Modification records
....................

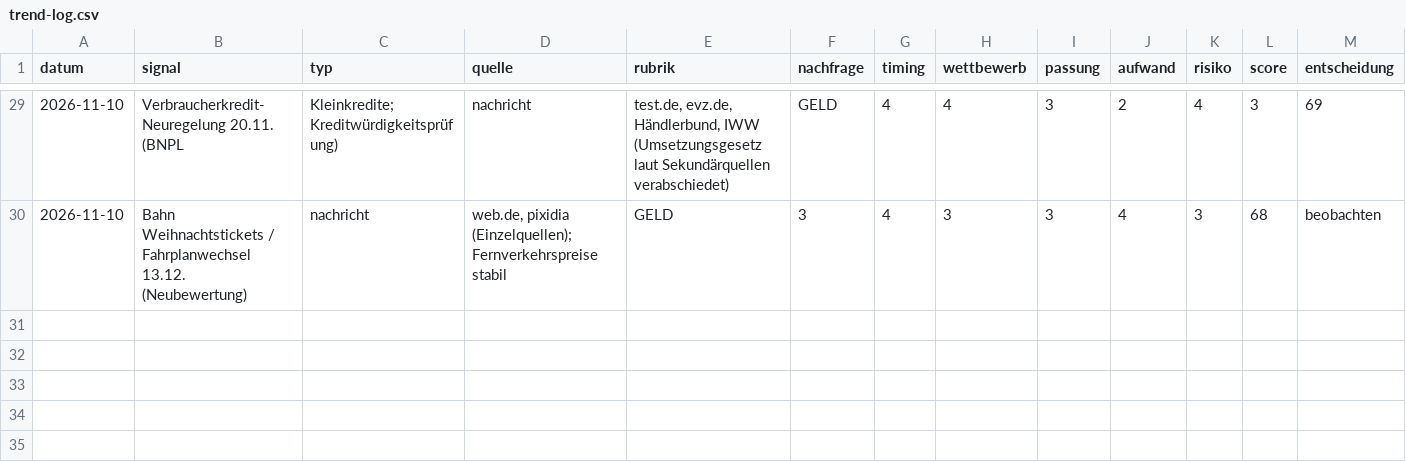
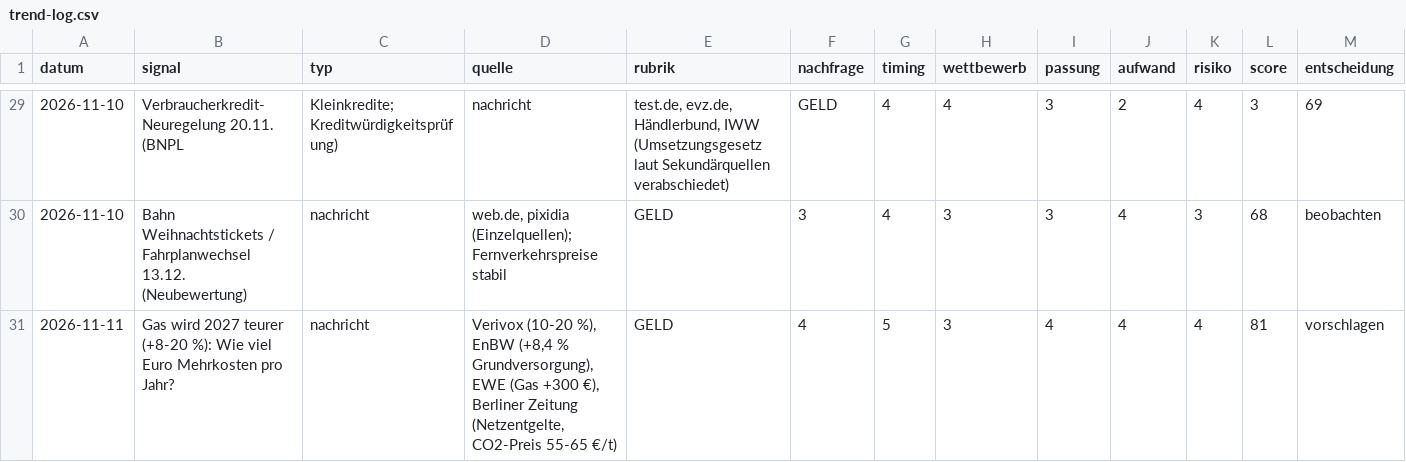
Before and after one commit to Dagjori/TikTok-Automation, a CSV file: data/trends/trend-log.csv, drawn as a sheet; only a part is shown, gaps mark what is left out; rows hold the shown columns only; the diff names each change by its address in the sheet, - before the commit and + after, or states it on an @@ line.

```diff
--- a/data/trends/trend-log.csv
+++ b/data/trends/trend-log.csv
+row 31: 2026-11-11 | Gas wird 2027 teurer (+8-20 %): Wie viel Euro Mehrkosten pro Jahr? | nachricht | Verivox (10-20 %), EnBW (+8,4 % Grundversorgung), EWE (Gas +300 €), Berliner Zeitung (Netzentgelte, CO2-Preis 55-65 €/t) | GELD | 4 | 5 | 3 | 4 | 4 | 4 | 81 | vorschlagen
```
Also changed, not shown: data/monitor/verlauf.csv, 2 other files.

....................

WHAT YOU WILL DO
Show every line above where "trend" is found.

ANSWER SECTION
Before and after one commit to Dagjori/TikTok-Automation, a CSV file: data/trends/trend-log.csv, drawn as a sheet; only a part is shown, gaps mark what is left out; rows hold the shown columns only; the diff names each change by its address in the sheet, - before the commit and + after, or states it on an @@ line.
--- a/data/trends/trend-log.csv
+++ b/data/trends/trend-log.csv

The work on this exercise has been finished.